“David Roth was very much an inspiration,” said Peterson, who also did graduate work at the University of Rhode Island.

Another inspiration, he said, was a man named Lou Pellegrino, who was in charge of the grounds and maintenance at the seaport when Peterson was a college student and worked there during the summers.

“He taught me about gardening,” Peterson said. “I worked my way through college working for him in the maintenance department.”

“The late Harold Cone was an inspiration too,” Peterson said, referring to the former New London County Historical Society president. “He was an old-school gentleman… a World War I veteran… I learned a lot from him.

“I spent a lot of time at the Westerly library, too. I read The Westerly Sun, the Narragansett Weekly and the Literary Echo.”

“I enjoyed the research,” he added. “That was the fun part. The writing was the hard part.”

“And Carl Cutler,” said Peterson, who was the Carl C. Cutler Chair of Maritime History and Material Culture at the seaport. “I actually met Carl once when he was visiting the seaport. He wrote a lot of important books and I was very happy to be named the Cutler chair.”

Peterson also praised his friend, editor Andrew German of Mystic. (“His knowledge of maritime history is second to none,” he said.)

“And of course, Jim Giblin,” he added. “Jim was really pushing to get me to reissue the book. He pushed the Noank stuff.”

Giblin is a former seaport museum employee who served on the board of trustees from 1984-2005.

Peterson devoted a chapter of his book to Noank’s shipbuilding history and pays tribute to Giblin and his generosity in a notation on the front of the book.

The book is dedicated to Peterson’s mother. “To Virginia F. Niebling, my mother,” she reads the dedication, “for her early patience and guidance from her.”

“She was a learned woman,” White-Peterson said. “She did the New York Times crossword puzzle in ink and she lived to be 102.”

“She taught in a one-room schoolhouse,” added Peterson.

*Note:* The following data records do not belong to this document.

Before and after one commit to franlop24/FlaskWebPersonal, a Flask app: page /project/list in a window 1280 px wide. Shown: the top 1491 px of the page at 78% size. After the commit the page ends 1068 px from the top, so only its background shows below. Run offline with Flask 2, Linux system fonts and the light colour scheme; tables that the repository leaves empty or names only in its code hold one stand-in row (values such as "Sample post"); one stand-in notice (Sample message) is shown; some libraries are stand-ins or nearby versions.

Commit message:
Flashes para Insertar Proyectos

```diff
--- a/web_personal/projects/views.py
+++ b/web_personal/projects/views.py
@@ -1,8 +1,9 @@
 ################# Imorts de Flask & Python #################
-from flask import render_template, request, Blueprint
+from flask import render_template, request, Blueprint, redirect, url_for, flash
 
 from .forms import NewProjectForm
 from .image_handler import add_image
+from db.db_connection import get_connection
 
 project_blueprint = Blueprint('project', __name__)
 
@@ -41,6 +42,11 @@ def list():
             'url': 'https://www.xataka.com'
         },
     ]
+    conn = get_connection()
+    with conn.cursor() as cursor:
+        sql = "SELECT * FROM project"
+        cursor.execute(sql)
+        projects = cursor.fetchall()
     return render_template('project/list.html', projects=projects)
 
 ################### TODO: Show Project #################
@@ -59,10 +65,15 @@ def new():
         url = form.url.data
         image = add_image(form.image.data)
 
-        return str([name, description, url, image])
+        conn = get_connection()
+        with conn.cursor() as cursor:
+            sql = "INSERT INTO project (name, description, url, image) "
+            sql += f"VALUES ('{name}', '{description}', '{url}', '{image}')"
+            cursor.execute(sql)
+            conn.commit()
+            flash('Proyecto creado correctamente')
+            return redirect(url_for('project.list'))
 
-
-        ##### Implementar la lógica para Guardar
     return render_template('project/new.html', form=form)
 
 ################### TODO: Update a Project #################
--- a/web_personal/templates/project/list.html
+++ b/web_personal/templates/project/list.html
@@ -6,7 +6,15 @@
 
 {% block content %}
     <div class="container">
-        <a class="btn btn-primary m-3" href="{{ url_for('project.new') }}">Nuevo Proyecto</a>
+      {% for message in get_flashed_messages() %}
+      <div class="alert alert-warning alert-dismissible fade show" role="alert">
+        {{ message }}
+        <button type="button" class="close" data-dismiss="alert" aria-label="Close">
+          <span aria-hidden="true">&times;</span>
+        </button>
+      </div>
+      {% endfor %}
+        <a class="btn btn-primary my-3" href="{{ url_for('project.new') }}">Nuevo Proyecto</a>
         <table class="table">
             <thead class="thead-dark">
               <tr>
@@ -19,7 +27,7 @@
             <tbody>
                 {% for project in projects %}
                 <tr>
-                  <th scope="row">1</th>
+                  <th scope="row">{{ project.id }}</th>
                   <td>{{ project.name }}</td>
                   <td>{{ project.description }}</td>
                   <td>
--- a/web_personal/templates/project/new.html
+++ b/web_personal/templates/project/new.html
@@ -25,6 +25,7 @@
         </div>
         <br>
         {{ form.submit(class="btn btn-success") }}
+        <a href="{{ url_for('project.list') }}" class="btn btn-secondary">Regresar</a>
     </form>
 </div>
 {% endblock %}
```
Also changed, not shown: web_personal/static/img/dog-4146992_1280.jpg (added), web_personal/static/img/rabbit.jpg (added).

Peterson also co-authored with Peter M. Coope “Historic Buildings at Mystic Seaport Museum” (which received an Award of Merit from the Connecticut League of Historical Organizations), contributed to “Boats: A Manual for Their Documentation,” which was published by the American Association for State and Local History, and to the highly acclaimed book “America and the Sea: A Maritime History,” published in 1998.

He was also the historical adviser and contributing writer for Connecticut Public Television and the Connecticut Humanities Councils collaborative documentary, “Connecticut and the Sea” (which received the Wilbur Cross Award in 1990), and has written about the Mystic ship carvers and the New London Jibboom Club, a 19th-century seamen’s fraternal organization.

He also served as curator of the Mystic River Historical Society, and has been the North Stonington Town Historian since 2013.

Although he hasn’t seen a copy of Peterson’s new book yet, Tobias Goodman, a retired Westerly physician who serves as president of the North Stonington Historical Society, called Peterson “a valued senior member of the society.”

“He is highly respected and his experience and advice is appreciated,” Goodman said one day last week as he spoke about the historical society and Peterson’s contributions.

“I’m just happy it’s out,” said Peterson.